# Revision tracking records
+ + + + + + +
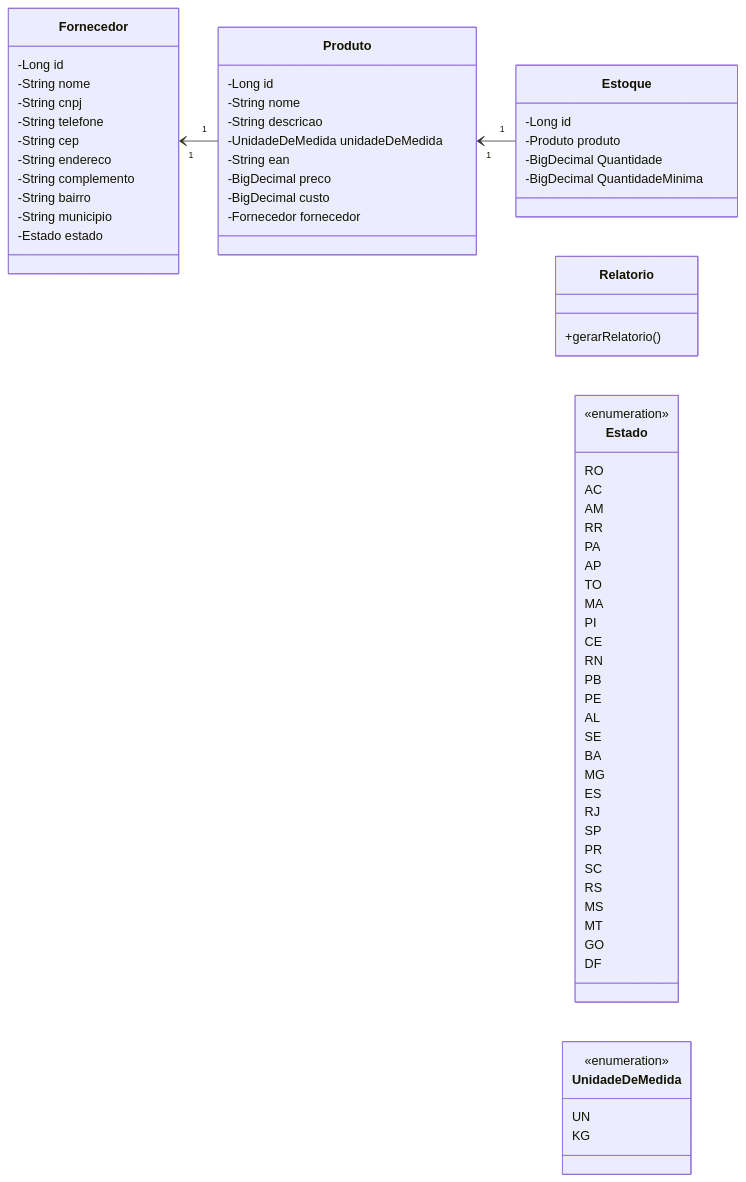
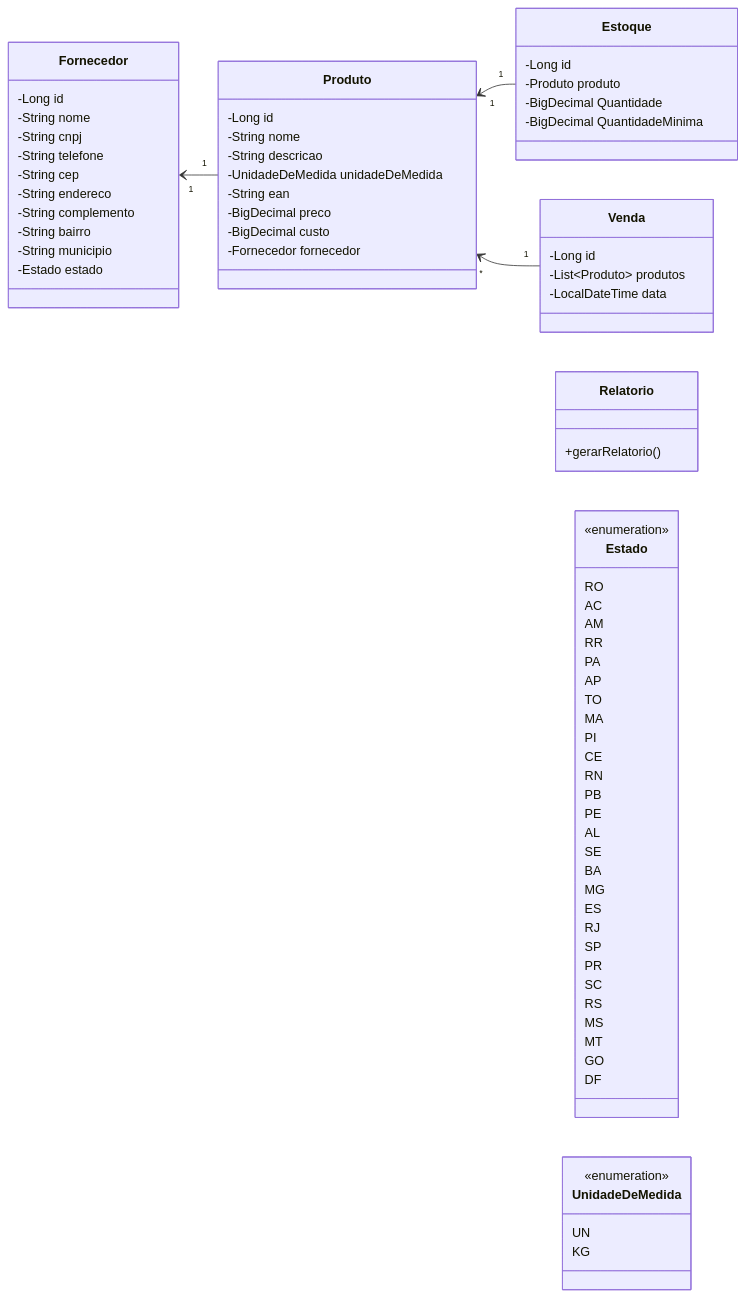
One commit to Eduardo-Karpinski/TCC changed the diagram in Diagramas/classe.md. Above: the diagram before and after it, drawn with Mermaid.

Commit message:
Atualizando diagrama de classe

```diff
--- a/Diagramas/classe.md
+++ b/Diagramas/classe.md
@@ -4,9 +4,8 @@
     
     Produto "1" --> "1" Fornecedor
     Estoque "1" --> "1" Produto
+    Venda "1" --> "*" Produto
 
-    %% Produto tera um fornecedor e não varios, pois o preço pode varias por fornecedor
-    %% isso pode/vai ocasionar em produtos repitidos
     class Produto{
         -Long id
         -String nome
@@ -40,6 +39,12 @@
 
     class Relatorio{
         +gerarRelatorio()
+    }
+
+    class Venda{
+        -Long id
+        -List~Produto~ produtos
+        -LocalDateTime data
     }
 
     class Estado{
```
+ + + + + + +
# The problem
Only lines holding the word "produtos" belong in the answer; copy all of them from the records.

# Exercise solution
-    %% isso pode/vai ocasionar em produtos repitidos
+        -List~Produto~ produtos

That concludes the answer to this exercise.